### DIRECTIONS FOR THIS TASK
Which lines below contain the word "真立體聲"? Copy each one.

### MATERIAL SHOWN

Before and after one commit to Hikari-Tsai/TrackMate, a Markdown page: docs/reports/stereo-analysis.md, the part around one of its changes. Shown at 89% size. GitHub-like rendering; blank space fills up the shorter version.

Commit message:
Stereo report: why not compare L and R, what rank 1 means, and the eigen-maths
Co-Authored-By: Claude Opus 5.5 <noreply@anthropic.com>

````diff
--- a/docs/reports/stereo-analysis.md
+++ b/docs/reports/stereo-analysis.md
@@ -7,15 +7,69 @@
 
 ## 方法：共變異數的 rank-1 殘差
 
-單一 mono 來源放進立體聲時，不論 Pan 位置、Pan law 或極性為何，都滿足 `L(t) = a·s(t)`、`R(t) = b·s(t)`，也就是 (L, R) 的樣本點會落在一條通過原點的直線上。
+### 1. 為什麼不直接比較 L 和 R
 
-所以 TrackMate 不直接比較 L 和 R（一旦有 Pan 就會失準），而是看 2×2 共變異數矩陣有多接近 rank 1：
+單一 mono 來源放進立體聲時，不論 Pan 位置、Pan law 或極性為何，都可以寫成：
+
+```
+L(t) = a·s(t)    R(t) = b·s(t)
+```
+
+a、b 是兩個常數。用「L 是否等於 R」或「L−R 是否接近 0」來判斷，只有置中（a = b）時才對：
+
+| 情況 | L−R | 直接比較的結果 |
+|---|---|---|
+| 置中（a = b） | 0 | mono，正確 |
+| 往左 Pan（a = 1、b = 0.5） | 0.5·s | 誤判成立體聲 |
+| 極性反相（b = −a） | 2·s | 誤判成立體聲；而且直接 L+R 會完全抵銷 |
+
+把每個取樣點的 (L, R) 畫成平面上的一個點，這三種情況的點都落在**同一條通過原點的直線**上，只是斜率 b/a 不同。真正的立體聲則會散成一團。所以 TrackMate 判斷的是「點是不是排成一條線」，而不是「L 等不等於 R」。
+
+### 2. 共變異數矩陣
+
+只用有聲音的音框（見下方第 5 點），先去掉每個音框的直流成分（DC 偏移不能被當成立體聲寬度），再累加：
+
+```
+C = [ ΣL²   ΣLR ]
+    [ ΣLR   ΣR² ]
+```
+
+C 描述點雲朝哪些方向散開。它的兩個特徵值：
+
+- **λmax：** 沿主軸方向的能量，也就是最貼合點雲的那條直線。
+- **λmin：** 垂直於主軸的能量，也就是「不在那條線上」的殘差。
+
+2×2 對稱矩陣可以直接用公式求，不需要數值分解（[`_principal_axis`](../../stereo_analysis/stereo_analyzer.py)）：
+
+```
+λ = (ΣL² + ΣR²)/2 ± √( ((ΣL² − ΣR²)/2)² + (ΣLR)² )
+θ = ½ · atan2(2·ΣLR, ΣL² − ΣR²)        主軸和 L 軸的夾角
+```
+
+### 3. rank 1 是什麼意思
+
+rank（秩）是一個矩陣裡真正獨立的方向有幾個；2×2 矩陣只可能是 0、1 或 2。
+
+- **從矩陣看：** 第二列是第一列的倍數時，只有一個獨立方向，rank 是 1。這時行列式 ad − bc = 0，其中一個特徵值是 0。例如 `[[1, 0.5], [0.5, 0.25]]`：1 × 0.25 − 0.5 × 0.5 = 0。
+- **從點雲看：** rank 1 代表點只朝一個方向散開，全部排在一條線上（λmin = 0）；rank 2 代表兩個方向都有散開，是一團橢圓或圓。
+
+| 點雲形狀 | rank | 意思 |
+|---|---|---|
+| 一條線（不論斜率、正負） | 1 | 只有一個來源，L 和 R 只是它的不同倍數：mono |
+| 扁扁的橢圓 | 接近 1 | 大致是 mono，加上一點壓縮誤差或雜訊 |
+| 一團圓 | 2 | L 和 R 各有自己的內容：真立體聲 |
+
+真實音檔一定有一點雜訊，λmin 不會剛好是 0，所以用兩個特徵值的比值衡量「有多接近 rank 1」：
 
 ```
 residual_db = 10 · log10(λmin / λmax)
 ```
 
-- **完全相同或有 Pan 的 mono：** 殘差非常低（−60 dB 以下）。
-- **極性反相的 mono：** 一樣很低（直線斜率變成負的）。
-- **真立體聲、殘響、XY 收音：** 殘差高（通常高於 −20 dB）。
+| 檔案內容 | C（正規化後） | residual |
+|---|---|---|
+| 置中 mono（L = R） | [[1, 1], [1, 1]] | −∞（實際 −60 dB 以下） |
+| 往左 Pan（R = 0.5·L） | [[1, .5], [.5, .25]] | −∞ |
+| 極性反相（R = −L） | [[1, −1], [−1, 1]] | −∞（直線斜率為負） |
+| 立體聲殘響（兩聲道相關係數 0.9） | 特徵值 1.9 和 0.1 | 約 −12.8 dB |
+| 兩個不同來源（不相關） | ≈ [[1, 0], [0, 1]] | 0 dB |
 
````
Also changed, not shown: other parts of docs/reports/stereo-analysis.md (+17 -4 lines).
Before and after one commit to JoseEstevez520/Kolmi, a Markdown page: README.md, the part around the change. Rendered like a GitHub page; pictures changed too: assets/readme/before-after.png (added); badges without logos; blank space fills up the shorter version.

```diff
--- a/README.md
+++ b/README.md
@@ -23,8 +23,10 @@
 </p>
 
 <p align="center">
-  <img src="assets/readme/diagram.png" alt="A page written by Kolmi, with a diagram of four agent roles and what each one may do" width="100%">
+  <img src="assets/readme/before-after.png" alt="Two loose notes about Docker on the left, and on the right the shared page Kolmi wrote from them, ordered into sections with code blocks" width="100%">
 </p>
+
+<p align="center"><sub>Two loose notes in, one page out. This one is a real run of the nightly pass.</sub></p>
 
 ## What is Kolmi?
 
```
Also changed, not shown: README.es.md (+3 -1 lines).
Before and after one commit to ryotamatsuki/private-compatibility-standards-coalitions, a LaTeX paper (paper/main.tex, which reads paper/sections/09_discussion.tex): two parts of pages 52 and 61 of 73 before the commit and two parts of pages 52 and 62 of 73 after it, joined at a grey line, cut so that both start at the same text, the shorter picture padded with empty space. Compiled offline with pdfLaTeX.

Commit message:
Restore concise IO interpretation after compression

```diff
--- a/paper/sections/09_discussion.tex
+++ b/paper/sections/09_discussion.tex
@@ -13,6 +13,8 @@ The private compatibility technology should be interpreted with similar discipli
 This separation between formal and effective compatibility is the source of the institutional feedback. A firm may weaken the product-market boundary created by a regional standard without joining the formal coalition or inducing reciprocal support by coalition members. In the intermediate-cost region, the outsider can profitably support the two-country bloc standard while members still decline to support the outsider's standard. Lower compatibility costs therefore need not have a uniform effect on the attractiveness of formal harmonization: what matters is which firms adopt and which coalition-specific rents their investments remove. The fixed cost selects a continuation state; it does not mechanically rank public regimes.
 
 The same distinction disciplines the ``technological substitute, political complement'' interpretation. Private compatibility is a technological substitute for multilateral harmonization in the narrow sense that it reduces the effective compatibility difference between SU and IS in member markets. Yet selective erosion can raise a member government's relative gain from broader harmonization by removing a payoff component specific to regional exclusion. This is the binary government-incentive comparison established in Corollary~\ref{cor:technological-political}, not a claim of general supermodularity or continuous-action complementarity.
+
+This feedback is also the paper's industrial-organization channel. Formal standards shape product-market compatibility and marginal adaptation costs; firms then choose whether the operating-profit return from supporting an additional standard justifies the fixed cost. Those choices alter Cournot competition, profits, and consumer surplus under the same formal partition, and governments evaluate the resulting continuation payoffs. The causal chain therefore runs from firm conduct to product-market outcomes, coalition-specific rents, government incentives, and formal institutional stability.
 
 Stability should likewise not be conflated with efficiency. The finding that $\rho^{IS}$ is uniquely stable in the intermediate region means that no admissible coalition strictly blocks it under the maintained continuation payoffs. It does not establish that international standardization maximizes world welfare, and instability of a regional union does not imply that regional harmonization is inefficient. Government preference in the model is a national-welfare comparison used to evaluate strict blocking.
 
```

### EXERCISE RESPONSE
+| 一團圓 | 2 | L 和 R 各有自己的內容：真立體聲 |
-- **真立體聲、殘響、XY 收音：** 殘差高（通常高於 −20 dB）。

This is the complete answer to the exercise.